Challenging members of the High Council of Justice and closing of interviews at the time of lifetime appointment of judges becomes a trend - საერთაშორისო გამჭვირვალობა - საქართველო

Challenging members of the High Council of Justice and closing of interviews at the time of lifetime appointment of judges becomes a trend

07 February, 2018

The High Council of Justice is examining the applications of 51 current judges for appointment to office for life. These days, the Council is interviewing the judges, a process which has once again revealed an organized attempt of an influential group of judges to hinder the appointment of judges on the basis of critical assessment of their past activity and competence. This process has also seen a trend of closing interviews by the candidates, which, in a situation of a high public interest, undermines the credibility of the process of judicial appointments.

At the 6 February 2018 session of the High Council of Justice, the majority of the Council members decided to challenge Anna Dolidze, a non-judicial member of the Council, and removed her from the process of lifetime appointment of Judge Giorgi Goginashvili. Anna Dolidze was also challenged at the February 7 session of the Council, which makes us think that challenging members in this form has become a trend.

All the sessions at which the issue of challenge was considered were closed, due to which the interested persons didn’t have an opportunity to hear the legal arguments of the Council regarding the reasonableness of challenging the non-judicial member of the Council. However, according to the explanations that the member of the Council, Anna Dolidze, made in the media, she was challenged because of a critical statement she had made publicly before the start of the interviews with the judges to be appointed for life.

We believe that the removal of Anna Dolidze from the process of lifetime appointment of judges due to her critical opinion undermines the quality of the ongoing process, prevents the member of the Council from fulfilling her obligation, and once again demonstrates the problem of intolerance to dissenting opinion in the judicial system. The aforementioned public statement of Anna Dolidze was not directed against any concrete judges whose lifetime appointment the Council was to consider at its session. Accordingly, it is unclear how the judges or those members of the Council who supported the challenge to Anna Dolidze could have argued that Ms. Dolidze would not act objectively when making a decision on the appointment of the said judges for life.

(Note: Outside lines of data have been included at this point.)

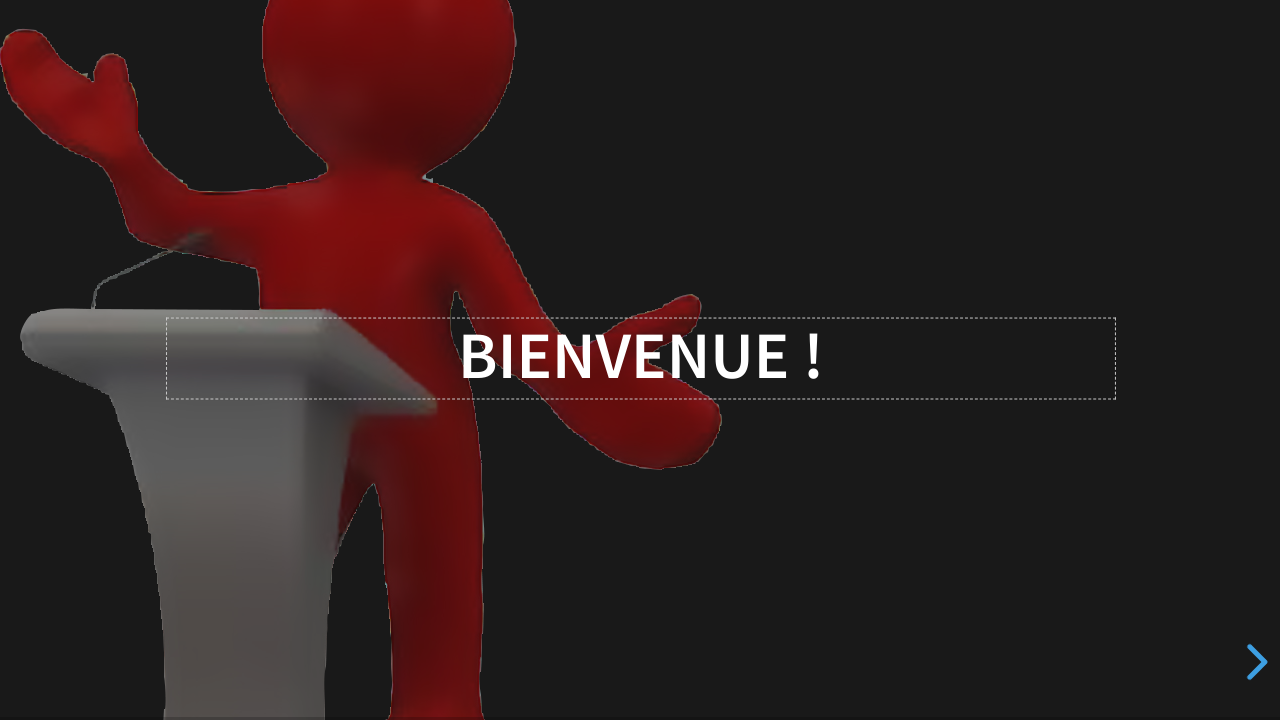
Repository: cutesquirrel/pres-college
Page: index.html
An editor plug-in stored every save of this project. The page is shown before and after the next save, followed by the edit.
The browser window is 1280 px wide. The pictures show the whole page.

Above is the page before, as saved 2024-03-31 10:50:26.

After the next save:
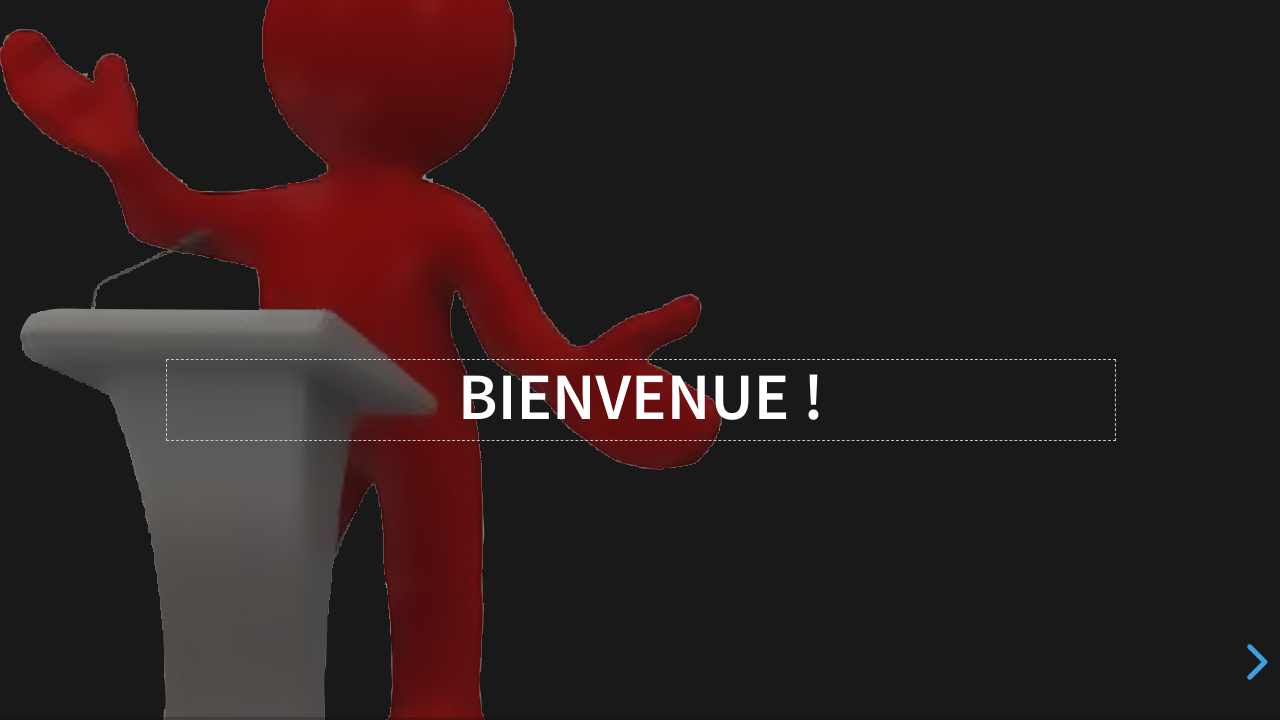
Saved 19 s later.
--- a/custom.js
+++ b/custom.js
@@ -7,35 +7,33 @@ window.addEventListener('DOMContentLoaded', (event) => {
 })
 // -------------------
 function animate_text() {
-  setInterval(function () {
-    let delay = 100,
-      delay_start = 0,
-      contents,
-      letters
+  let delay = 100,
+    delay_start = 0,
+    contents,
+    letters
 
-    document.querySelectorAll('.animate-text').forEach(function (elem) {
-      contents = elem.textContent.trim()
-      elem.textContent = ''
-      letters = contents.split('')
-      elem.style.visibility = 'visible'
+  document.querySelectorAll('.animate-text').forEach(function (elem) {
+    contents = elem.textContent.trim()
+    elem.textContent = ''
+    letters = contents.split('')
+    elem.style.visibility = 'visible'
 
-      letters.forEach(function (letter, index_1) {
-        setTimeout(function () {
-          // ---------
-          // effet machine à écrire (SIMPLE)
-          elem.textContent += letter
-          // ---------
-          // OU :
-          // effet machine à écrire + animation CSS (SPECIAL)
-          /*
+    letters.forEach(function (letter, index_1) {
+      setTimeout(function () {
+        // ---------
+        // effet machine à écrire (SIMPLE)
+        elem.textContent += letter
+        // ---------
+        // OU :
+        // effet machine à écrire + animation CSS (SPECIAL)
+        /*
         var span = document.createElement('span');
         span.innerHTML = letter.replace(/ /,'&nbsp;');
         elem.appendChild(span);
 */
-          // ---------
-        }, delay_start + delay * index_1)
-      })
-      delay_start += delay * letters.length
+        // ---------
+      }, delay_start + delay * index_1)
     })
-  }, 4000)
+    delay_start += delay * letters.length
+  })
 }

After the save that followed:
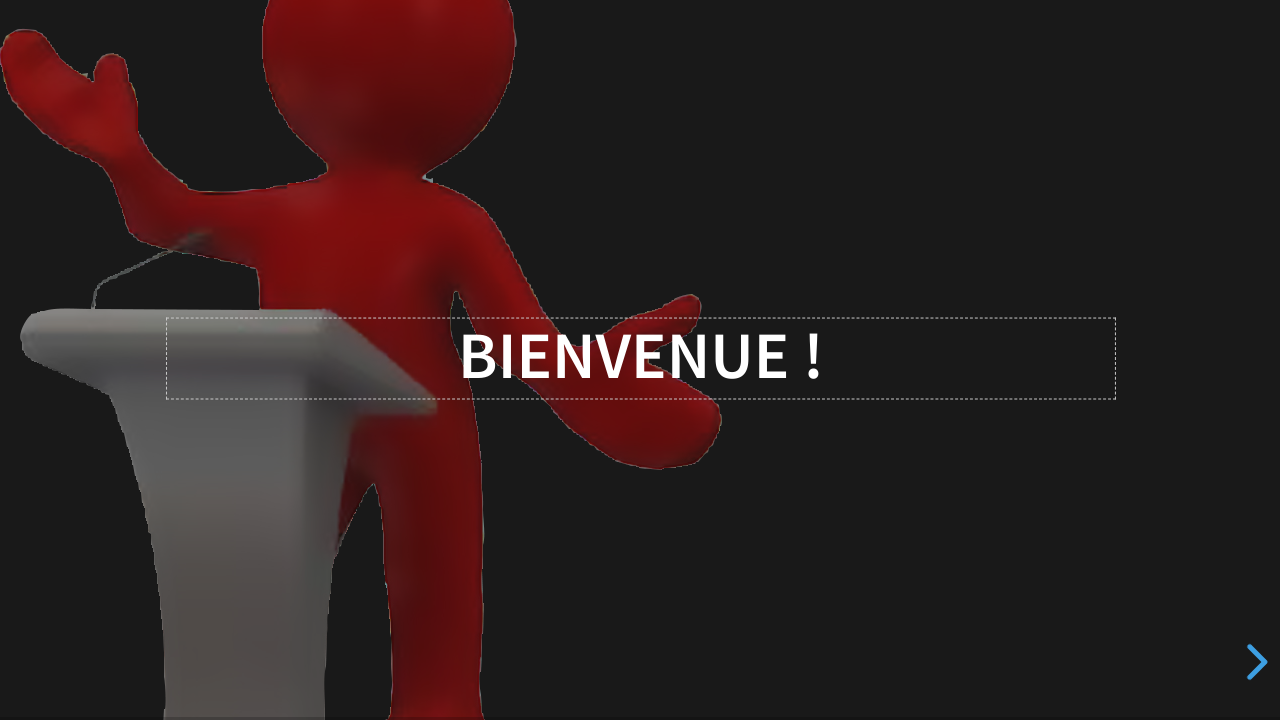
Saved 12 s later.
--- a/custom.js
+++ b/custom.js
@@ -3,7 +3,7 @@
 /* ------------------------- */
 'use strict'
 window.addEventListener('DOMContentLoaded', (event) => {
-  animate_text()
+  setInterval(animate_text, 4000)
 })
 // -------------------
 function animate_text() {
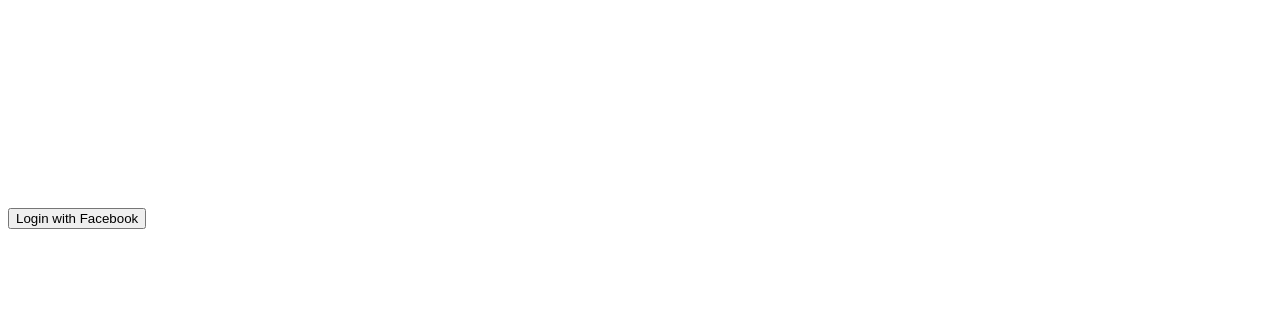
Repository: agustinbaretto/rainbow
Page: templates/login.html
The author's editor kept a record of every edit. The page is drawn from the files as they stood at one moment, then again after the next edit.
The browser window is 1280 px wide. The pictures show the whole page.

Above is the page before.

### templates/login.html
<div class="modal">
  <ion-content id="loginForm" class="center">
    <div class="row" style="height:200px;">
      <div class="col"></div>
    </div>
    <div class="row">
      <div class="col">
        <button class="button button-block button-positive" ng-click="firstLogin()">
          Login with Facebook
        </button>
      </div>
    </div>
  </ion-content>
</div>

After the next edit:
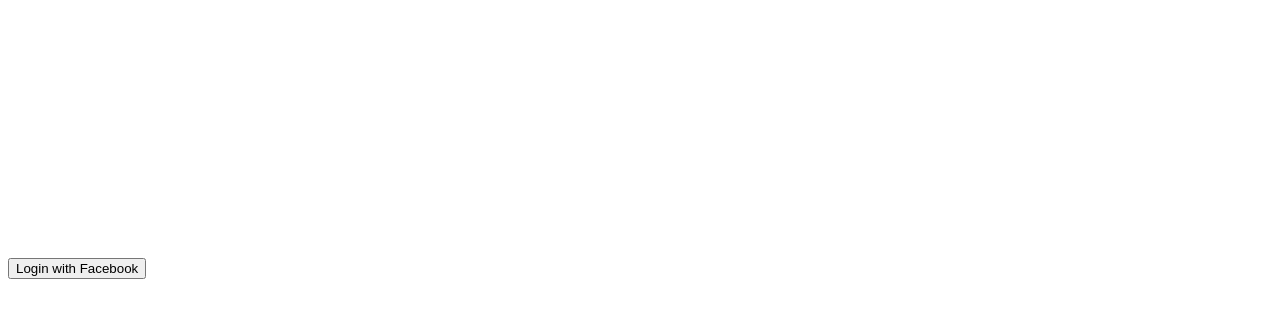
The edit:
--- a/templates/login.html
+++ b/templates/login.html
@@ -1,6 +1,6 @@
 <div class="modal">
   <ion-content id="loginForm" class="center">
-    <div class="row" style="height:200px;">
+    <div class="row" style="height:250px;">
       <div class="col"></div>
     </div>
     <div class="row">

According to the law, the issue of challenging a member of the Council should be deliberated on by the full composition of the Council (except for the member of the Council who is being challenged). A decision on challenge may not be based on a statement of one party only according to which the concrete member of the Council will not be objective in relation to them; rather, such a decision should be substantiated. On the other hand, making a decision on challenge requires the presence of a concrete circumstance that brings the objectivity of a decision-maker under doubt not only for one of the parties but also in the eyes of objective observers. The general evaluation that Anna Dolidze made about the problems in the process of lifetime appointment of judges and about the situation in the judicial system cannot be regarded as a legal basis for removing her from deciding the issue of a concrete judge. 

Such a broad definition of the conflict of interests is devoid of a legal basis. In addition, this practice forces members of the Council to make a very dangerous choice between refraining from talking about problems in the judicial system and distancing themselves from the process of making concrete decisions.

In all the aforementioned cases, the High Council of Justice deliberated on the issue of challenge at closed sessions. Neither the law nor the regulations established by the Council provide for examination of the issue of the conflict of interests in the process of appointment of judges at a closed session of the Council.

It is noteworthy that more and more judges are recently demanding to close the process of the interviews, which reflects negatively on the transparency of the Council’s work and undermines the public’s trust towards the Council’s decisions on judicial appointments. Civil society organizations have demanded for years that the High Council of Justice change its rules that allow the Council to close the only open stage of the process of judicial appointments – interviews with candidates, but without any results.    

We call upon the High Council of Justice and on the judges taking part in the competition:  

  • not to allow the paralysis of the functioning of individual members of the Council or of the entire Council due to differing views about the judicial system;
  • not to use the institution of the conflict of interest in such a way that might hinder free fulfillment of the functions of members of the Council and expression of critical opinion within the Council;
  • to publicize all the decisions on challenging Anna Dolidze, a non-judicial member of the Council, and their justification;
  • to conduct the process transparently and to allow observer organizations to observe the process.

We also call upon the non-judicial members of the Council, who were appointed with the Parliament’s quota, to realize their high responsibility related to the lifetime appointment of tens of judges and not to contribute to the implementation of the interests of the influential group of judges by their decisions.


1. Georgian Young Lawyers’ Association

2. Transparency International Georgia

3. Human Rights Education and Monitoring Center

4. Georgian Democracy Initiative